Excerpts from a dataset
--- START ---

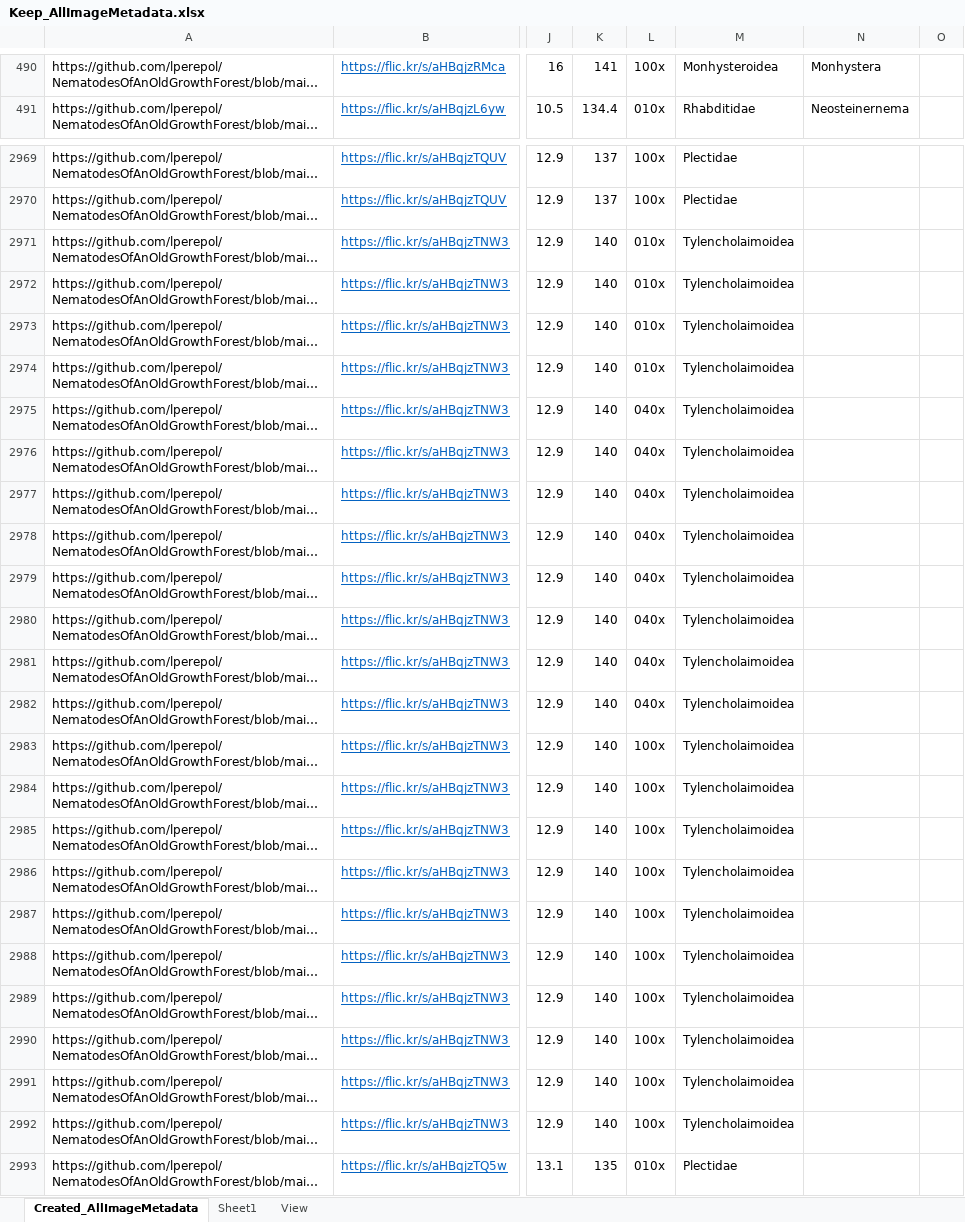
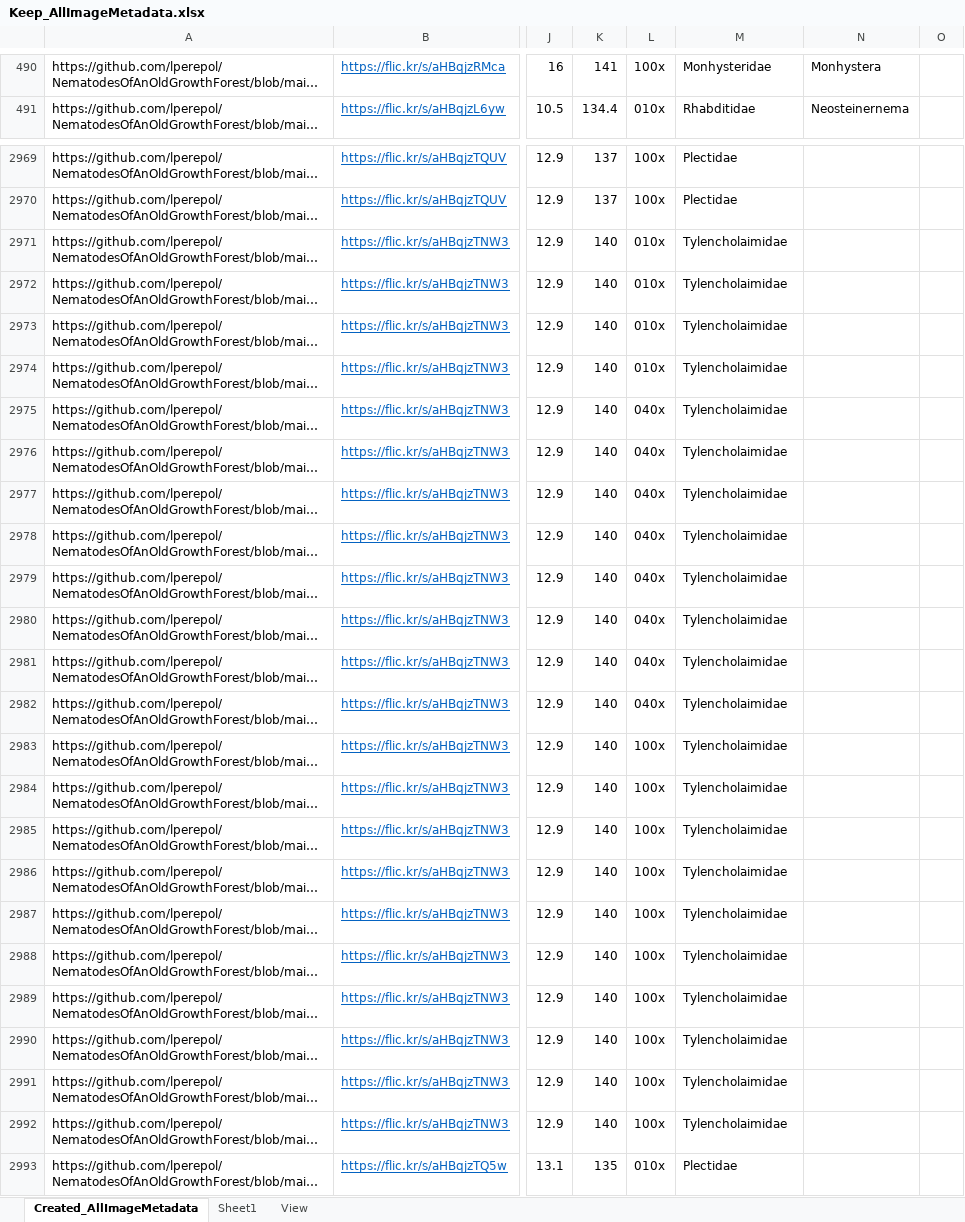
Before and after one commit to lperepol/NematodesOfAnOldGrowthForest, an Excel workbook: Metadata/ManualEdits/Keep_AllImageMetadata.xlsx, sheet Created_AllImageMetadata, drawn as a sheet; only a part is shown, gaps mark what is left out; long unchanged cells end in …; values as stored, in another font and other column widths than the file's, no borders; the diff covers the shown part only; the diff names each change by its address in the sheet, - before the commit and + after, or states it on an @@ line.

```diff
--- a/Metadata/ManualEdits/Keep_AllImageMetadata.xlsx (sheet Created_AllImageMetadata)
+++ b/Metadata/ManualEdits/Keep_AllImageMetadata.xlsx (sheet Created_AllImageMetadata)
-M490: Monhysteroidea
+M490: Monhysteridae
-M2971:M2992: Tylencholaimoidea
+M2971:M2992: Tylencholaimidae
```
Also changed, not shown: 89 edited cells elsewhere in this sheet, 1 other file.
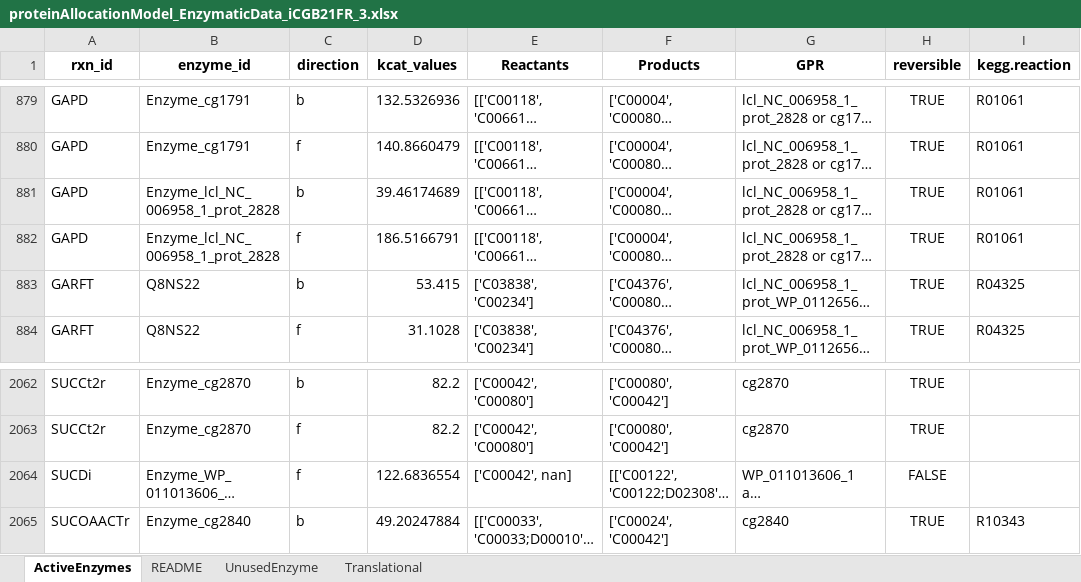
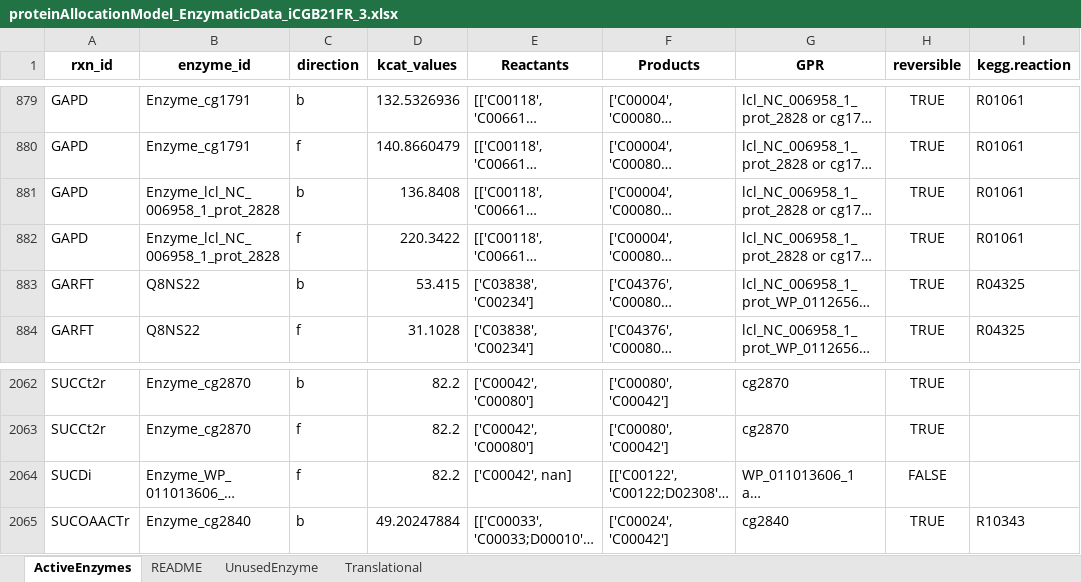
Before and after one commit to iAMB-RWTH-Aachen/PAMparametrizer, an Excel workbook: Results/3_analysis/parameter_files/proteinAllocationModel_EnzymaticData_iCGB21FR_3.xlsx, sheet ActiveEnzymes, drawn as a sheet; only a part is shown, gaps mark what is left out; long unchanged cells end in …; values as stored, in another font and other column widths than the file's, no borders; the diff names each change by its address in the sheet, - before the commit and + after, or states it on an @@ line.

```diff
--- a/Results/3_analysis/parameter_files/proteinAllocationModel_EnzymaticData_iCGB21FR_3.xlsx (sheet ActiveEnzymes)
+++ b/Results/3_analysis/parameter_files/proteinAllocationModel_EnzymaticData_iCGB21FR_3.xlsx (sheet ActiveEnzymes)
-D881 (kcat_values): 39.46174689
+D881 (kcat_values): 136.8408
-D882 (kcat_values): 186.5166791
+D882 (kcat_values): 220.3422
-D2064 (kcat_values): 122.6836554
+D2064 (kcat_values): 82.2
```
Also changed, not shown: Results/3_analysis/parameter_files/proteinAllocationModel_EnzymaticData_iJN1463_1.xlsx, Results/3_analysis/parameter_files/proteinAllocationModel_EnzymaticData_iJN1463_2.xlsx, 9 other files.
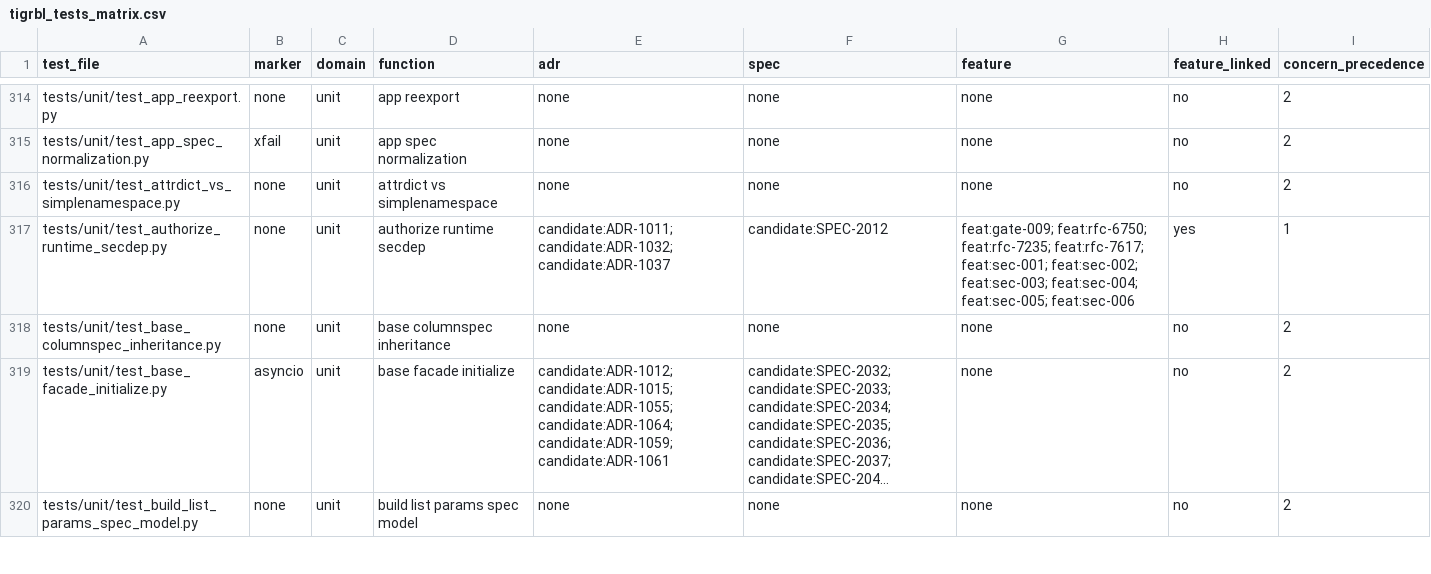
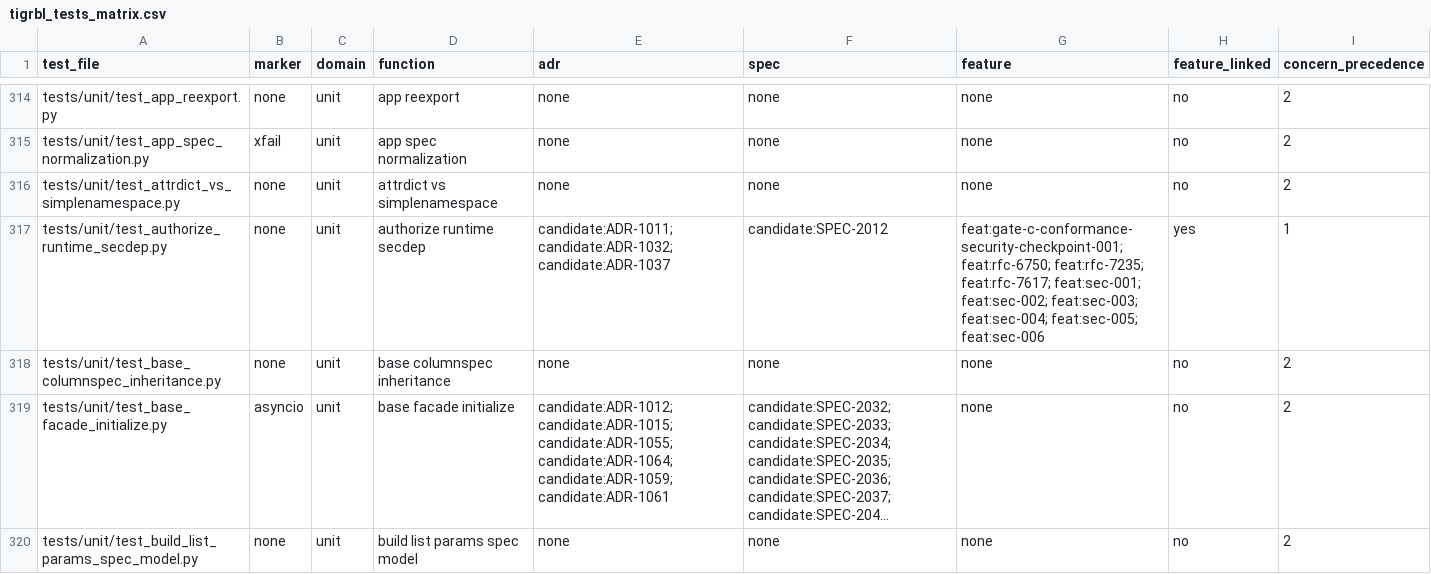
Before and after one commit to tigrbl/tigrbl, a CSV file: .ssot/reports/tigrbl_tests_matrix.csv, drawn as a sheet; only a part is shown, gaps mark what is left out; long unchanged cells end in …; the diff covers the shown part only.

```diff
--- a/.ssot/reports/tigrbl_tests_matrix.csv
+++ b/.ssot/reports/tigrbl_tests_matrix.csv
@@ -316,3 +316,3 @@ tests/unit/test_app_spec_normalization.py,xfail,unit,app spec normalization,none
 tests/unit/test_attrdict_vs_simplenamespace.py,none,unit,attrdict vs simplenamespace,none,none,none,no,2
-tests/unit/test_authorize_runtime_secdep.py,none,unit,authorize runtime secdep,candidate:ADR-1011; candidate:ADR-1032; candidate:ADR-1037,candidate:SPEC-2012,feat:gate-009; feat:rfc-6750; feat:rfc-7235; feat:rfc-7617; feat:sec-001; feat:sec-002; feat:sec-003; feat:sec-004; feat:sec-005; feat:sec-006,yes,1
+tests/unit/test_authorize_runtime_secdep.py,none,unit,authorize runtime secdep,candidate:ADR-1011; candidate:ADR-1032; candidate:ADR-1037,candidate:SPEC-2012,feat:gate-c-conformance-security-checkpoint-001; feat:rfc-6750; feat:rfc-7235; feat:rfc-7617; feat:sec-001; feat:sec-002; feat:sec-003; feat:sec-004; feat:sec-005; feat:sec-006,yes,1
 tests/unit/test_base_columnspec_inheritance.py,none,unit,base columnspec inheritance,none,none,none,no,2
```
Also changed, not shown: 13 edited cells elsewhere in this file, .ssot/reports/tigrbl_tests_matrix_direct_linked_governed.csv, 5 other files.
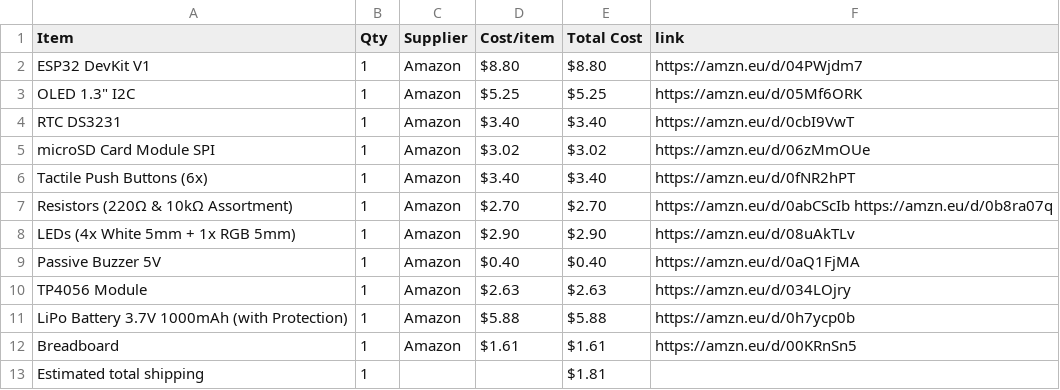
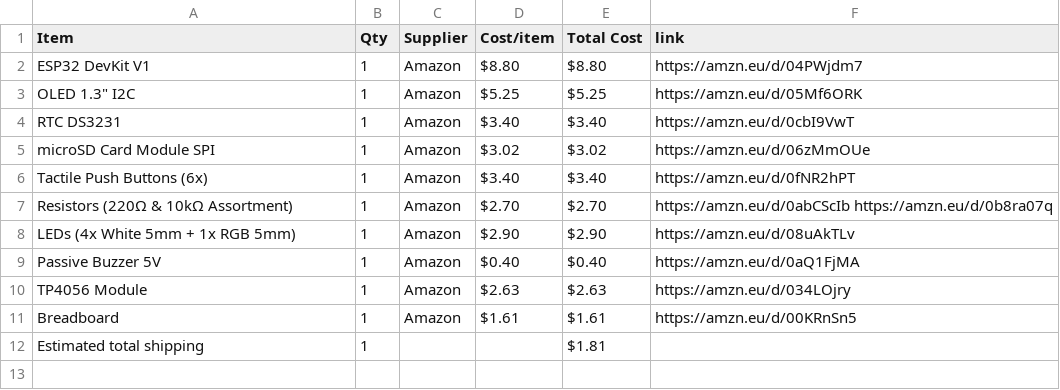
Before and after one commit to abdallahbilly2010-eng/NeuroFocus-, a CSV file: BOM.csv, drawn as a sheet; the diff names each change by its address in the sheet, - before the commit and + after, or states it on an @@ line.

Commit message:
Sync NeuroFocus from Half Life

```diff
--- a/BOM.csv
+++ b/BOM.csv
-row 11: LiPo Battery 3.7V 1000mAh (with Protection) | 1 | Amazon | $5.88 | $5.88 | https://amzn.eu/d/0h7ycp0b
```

--- END ---

__Brief__: What you output must match the data exactly, apart from the pictures, which are left out.

__Task output__:
Before and after one commit to lperepol/NematodesOfAnOldGrowthForest, an Excel workbook: Metadata/ManualEdits/Keep_AllImageMetadata.xlsx, sheet Created_AllImageMetadata, drawn as a sheet; only a part is shown, gaps mark what is left out; long unchanged cells end in …; values as stored, in another font and other column widths than the file's, no borders; the diff covers the shown part only; the diff names each change by its address in the sheet, - before the commit and + after, or states it on an @@ line.

```diff
--- a/Metadata/ManualEdits/Keep_AllImageMetadata.xlsx (sheet Created_AllImageMetadata)
+++ b/Metadata/ManualEdits/Keep_AllImageMetadata.xlsx (sheet Created_AllImageMetadata)
-M490: Monhysteroidea
+M490: Monhysteridae
-M2971:M2992: Tylencholaimoidea
+M2971:M2992: Tylencholaimidae
```
Also changed, not shown: 89 edited cells elsewhere in this sheet, 1 other file.
Before and after one commit to iAMB-RWTH-Aachen/PAMparametrizer, an Excel workbook: Results/3_analysis/parameter_files/proteinAllocationModel_EnzymaticData_iCGB21FR_3.xlsx, sheet ActiveEnzymes, drawn as a sheet; only a part is shown, gaps mark what is left out; long unchanged cells end in …; values as stored, in another font and other column widths than the file's, no borders; the diff names each change by its address in the sheet, - before the commit and + after, or states it on an @@ line.

```diff
--- a/Results/3_analysis/parameter_files/proteinAllocationModel_EnzymaticData_iCGB21FR_3.xlsx (sheet ActiveEnzymes)
+++ b/Results/3_analysis/parameter_files/proteinAllocationModel_EnzymaticData_iCGB21FR_3.xlsx (sheet ActiveEnzymes)
-D881 (kcat_values): 39.46174689
+D881 (kcat_values): 136.8408
-D882 (kcat_values): 186.5166791
+D882 (kcat_values): 220.3422
-D2064 (kcat_values): 122.6836554
+D2064 (kcat_values): 82.2
```
Also changed, not shown: Results/3_analysis/parameter_files/proteinAllocationModel_EnzymaticData_iJN1463_1.xlsx, Results/3_analysis/parameter_files/proteinAllocationModel_EnzymaticData_iJN1463_2.xlsx, 9 other files.
Before and after one commit to tigrbl/tigrbl, a CSV file: .ssot/reports/tigrbl_tests_matrix.csv, drawn as a sheet; only a part is shown, gaps mark what is left out; long unchanged cells end in …; the diff covers the shown part only.

```diff
--- a/.ssot/reports/tigrbl_tests_matrix.csv
+++ b/.ssot/reports/tigrbl_tests_matrix.csv
@@ -316,3 +316,3 @@ tests/unit/test_app_spec_normalization.py,xfail,unit,app spec normalization,none
 tests/unit/test_attrdict_vs_simplenamespace.py,none,unit,attrdict vs simplenamespace,none,none,none,no,2
-tests/unit/test_authorize_runtime_secdep.py,none,unit,authorize runtime secdep,candidate:ADR-1011; candidate:ADR-1032; candidate:ADR-1037,candidate:SPEC-2012,feat:gate-009; feat:rfc-6750; feat:rfc-7235; feat:rfc-7617; feat:sec-001; feat:sec-002; feat:sec-003; feat:sec-004; feat:sec-005; feat:sec-006,yes,1
+tests/unit/test_authorize_runtime_secdep.py,none,unit,authorize runtime secdep,candidate:ADR-1011; candidate:ADR-1032; candidate:ADR-1037,candidate:SPEC-2012,feat:gate-c-conformance-security-checkpoint-001; feat:rfc-6750; feat:rfc-7235; feat:rfc-7617; feat:sec-001; feat:sec-002; feat:sec-003; feat:sec-004; feat:sec-005; feat:sec-006,yes,1
 tests/unit/test_base_columnspec_inheritance.py,none,unit,base columnspec inheritance,none,none,none,no,2
```
Also changed, not shown: 13 edited cells elsewhere in this file, .ssot/reports/tigrbl_tests_matrix_direct_linked_governed.csv, 5 other files.
Before and after one commit to abdallahbilly2010-eng/NeuroFocus-, a CSV file: BOM.csv, drawn as a sheet; the diff names each change by its address in the sheet, - before the commit and + after, or states it on an @@ line.

Commit message:
Sync NeuroFocus from Half Life

```diff
--- a/BOM.csv
+++ b/BOM.csv
-row 11: LiPo Battery 3.7V 1000mAh (with Protection) | 1 | Amazon | $5.88 | $5.88 | https://amzn.eu/d/0h7ycp0b
```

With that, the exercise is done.